Across the country this week events are taking place to mark national Careers Week – a UK-wide drive to raise awareness of career paths for young people. Helping shape the futures of youngsters is an important job carried out by our advisors day in day out, but it’s fair to say the challenges facing the young people of today are markedly different to those encountered by previous generations.
Globally there is no shortage of witty epithets for those born between the ‘80s and the mid-‘2000s – including ‘Generation Y’, ‘Millennial’, ‘Generation Me’ and ‘Generation Rent’. What’s more, the mainstream media can be quick to ascribe certain characteristics to what it deems an ‘entitled’ generation. In Japan, more measured terminology is used, through the phrase ‘nagara-zosku’ – translating quite simply as “the people who are always doing two things at once”. In Germany, the term ‘Generation Maybe’ has surfaced to refer to a group considered well-connected and educated, multilingual and outward-minded, but who are so overwhelmed by the possibilities available to them that they struggle to commit to anything.
Regardless of what you call them, millennials seem to be the most studied and talked about generation to date. They are the first generation in history that has grown up completely enveloped in digital technology, which is embedded deep within their psyches and has therefore created lasting social, political and cultural attitudes.
Yet the popular discourse of millennials is that they’re lazy, self-obsessed and narcissistic; protected and pampered yet psychologically floored by minor setbacks. There is a real danger that these reductionist descriptions can lead to stereotypes that skew reality. To bash Generation Y is to neglect the stark fact that underpinning many confident facades can be insecurity and uncertainty about the future. Study after study tells us that anxiety among young people is rife, with mental health problems on the rise. Far from being carefree and entitled, Generation Y is feeling the pressure more than ever.

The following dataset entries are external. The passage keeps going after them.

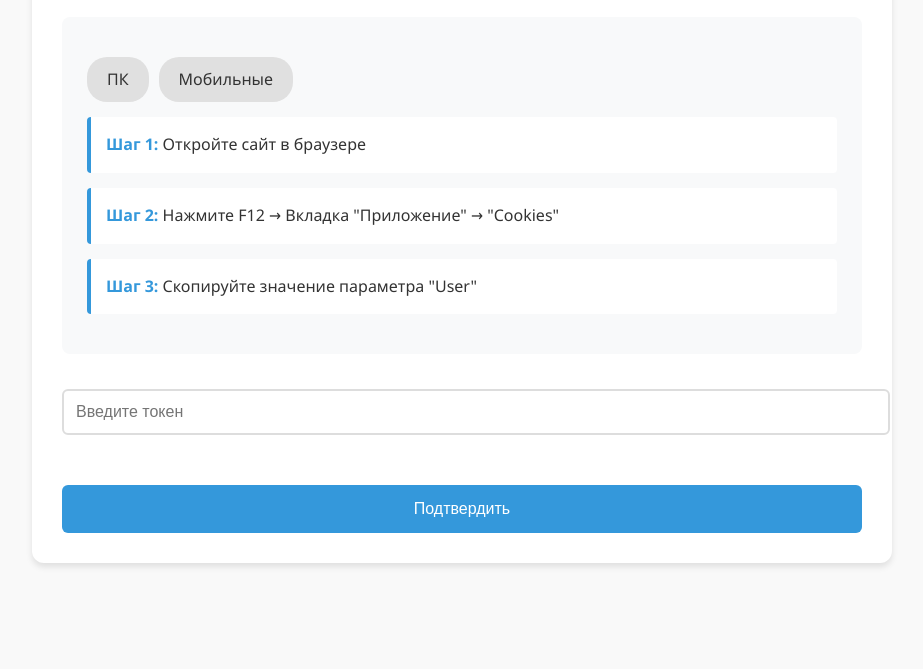
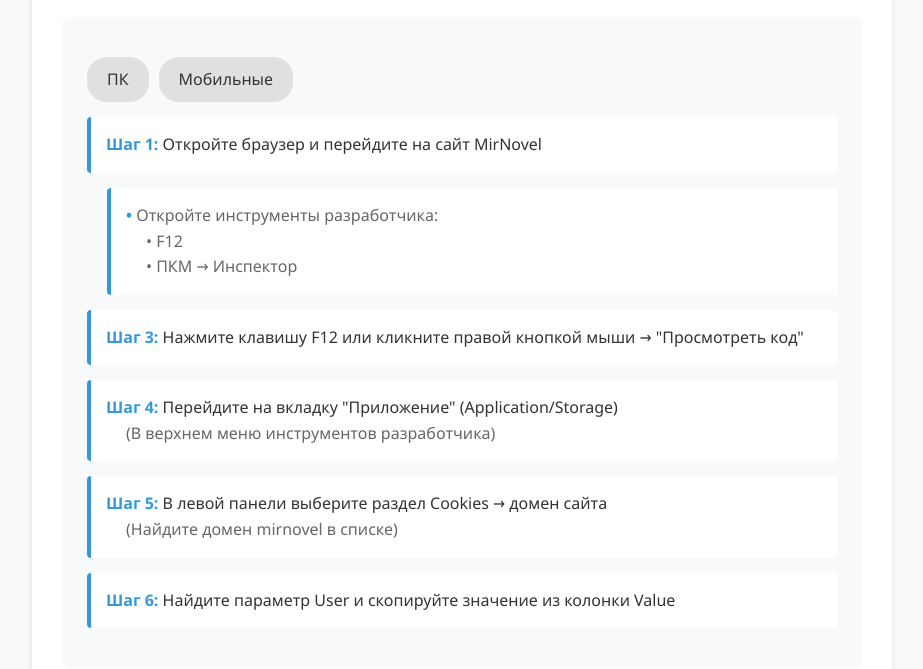
Before and after one commit to bdyddbdh/Moi6678, a plain HTML site: page docs/index.html in a window 1280 px wide. Shown: the part 131-800 px from the top of the page, without its empty margins (178-1101 px from the left). Drawn offline with Linux system fonts and the light colour scheme.

Commit message:
Update index.html

```diff
--- a/docs/index.html
+++ b/docs/index.html
@@ -5,6 +5,7 @@
     <title>Авторизация</title>
     <meta name="viewport" content="width=device-width, initial-scale=1.0">
     <style>
+        /* Стили остаются без изменений */
         :root {
             --primary-color: #2c3e50;
             --secondary-color: #3498db;
@@ -124,6 +125,11 @@
         .input-group {
             margin: 25px 0;
         }
+
+        .sub-step {
+            margin-left: 20px;
+            color: #666;
+        }
     </style>
     <script async src="https://telegram.org/js/telegram-web-app.js"></script>
     <script>
@@ -137,18 +143,25 @@
 
                     <div id="pc-instructions">
                         ${generateSteps([
-                            'Откройте сайт в браузере',
-                            'Нажмите F12 → Вкладка "Приложение" → "Cookies"',
-                            'Скопируйте значение параметра "User"'
-                        ])}
+                            'Откройте браузер и перейдите на сайт MirNovel',
+                            'Откройте инструменты разработчика:',
+                            'Нажмите клавишу F12 или кликните правой кнопкой мыши → "Просмотреть код"',
+                            'Перейдите на вкладку "Приложение" (Application/Storage)',
+                            'В левой панели выберите раздел Cookies → домен сайта',
+                            'Найдите параметр User и скопируйте значение из колонки Value'
+                        ], true)}
                     </div>
 
                     <div id="mobile-instructions" class="hidden">
                         ${generateSteps([
-                            'Установите Kiwi Browser',
-                            'Откройте сайт и режим разработчика',
-                            'В разделе Cookies скопируйте значение "User"'
-                        ])}
+                            'Установите браузер с инструментами разработчика:',
+                            'Kiwi Browser, DebugAnywhere или аналогичный',
+                            'Откройте сайт через выбранный браузер',
+                            'Активируйте инструменты разработчика:',
+                            'В Kiwi Browser: Настройки → Режим разработчика',
+                            'Перейдите в раздел Application → Cookies',
+                            'Найдите параметр User и скопируйте значение'
+                        ], true)}
                     </div>
                 `,
                 'login': `
@@ -160,12 +173,24 @@
             }
         };
 
-        function generateSteps(steps) {
-            return steps.map((text, index) => `
-                <div class="step">
-                    <span class="highlight">Шаг ${index + 1}:</span> ${text}
-                </div>
-            `).join('');
+        function generateSteps(steps, withSubsteps = false) {
+            return steps.map((text, index) => {
+                const isSubstep = text.endsWith(':');
+                return `
+                    <div class="step ${isSubstep ? 'sub-step' : ''}">
+                        <span class="highlight">${isSubstep ? '•' : `Шаг ${index + 1}:`}</span> ${text}
+                        ${withSubsteps && index === 1 ? `
+                            <div class="sub-step">${['F12', 'ПКМ → Инспектор'].map(t => `• ${t}`).join('<br>')}</div>
+                        ` : ''}
+                        ${withSubsteps && index === 3 ? `
+                            <div class="sub-step">(В верхнем меню инструментов разработчика)</div>
+                        ` : ''}
+                        ${withSubsteps && index === 4 ? `
+                            <div class="sub-step">(Найдите домен mirnovel в списке)</div>
+                        ` : ''}
+                    </div>
+                `;
+            }).join('');
         }
 
         function getQueryParam(name) {
@@ -187,10 +212,7 @@
             document.title = site;
             document.querySelector('h2').textContent = site;
 
-            // Отображение формы ввода
             document.getElementById(`${method}Form`).style.display = 'block';
-
-            // Загрузка инструкций
             const instructions = siteInstructions[site]?.[method] || `
                 ${generateSteps(['Следуйте стандартной процедуре авторизации'])}
             `;
```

Many young people today face a toxic combination of high life expectations, high needs and excessive wants, which can fuel chronic low self-esteem. What many are happy to deem as arrogance is actually a by-product of immense pressure – to have everything, immediately, and to know everything, now. Much of the problem relates to their being born into the eye of the storm at the very pinnacle of the consumer age. This can breed competition, unrealistic expectations and angst, all of which is compounded by some media role models representing a warped version of what it means to be successful and fulfilled.
Our own research points to young people being under-confident in their decision-making, and readily admitting to being reluctant to seek support when they need it. According to our annual Career Check survey, 20% of 18,000 Welsh Year 10s and 11s surveyed confess that they ‘don’t have a plan for the future’, 30% state that they do have a plan for the future but don’t know how to make it happen, 45% feel they are aware of opportunities, but might need more information, and 32% know who to go to for help, but state that they ‘probably won’t’. Adding to this, 62% report making their own decisions, but are ‘not sure they always do it well’.
This snapshot into the thought patterns of those surveyed demonstrates a greater than ever need to support, reassure and guide young people. We must therefore all take seriously our role of providing much-needed reassurance and counsel at every opportunity.
Besides, there is much to celebrate about Generation Y. Many of the young people I see today are open-minded, upbeat, and passionate. They show huge promise and seemingly limitless talents. This generation is the largest in Western history, not to mention the most focused on educational attainment. Many are excited about their careers, and will work hard and efficiently.
They also possess a unique skillset that can add huge value to businesses and the wider economy. Millennials are multitaskers. They’re well-connected, experts at tech, flexible, collaborators and can be natural team-workers. They’re also highly focused on advancement – which can mean they make a driven workforce.
We all know that finding the right path in life can be tough. In today’s globalised society young people can often feel fatigued and bombarded by options. They can face conflicting advice from friends, family and teachers, so the right advice at the right time is more important than ever to improve self-awareness, raise aspirations and deal with changing circumstances. It’s everyone’s responsibility to do their bit. So let’s use Careers Week to celebrate millennials, commit to pulling together to recognising their unique talents, and strive to support them to reach the bright future that they deserve.
Perhaps we should rename it as Generation Y Not?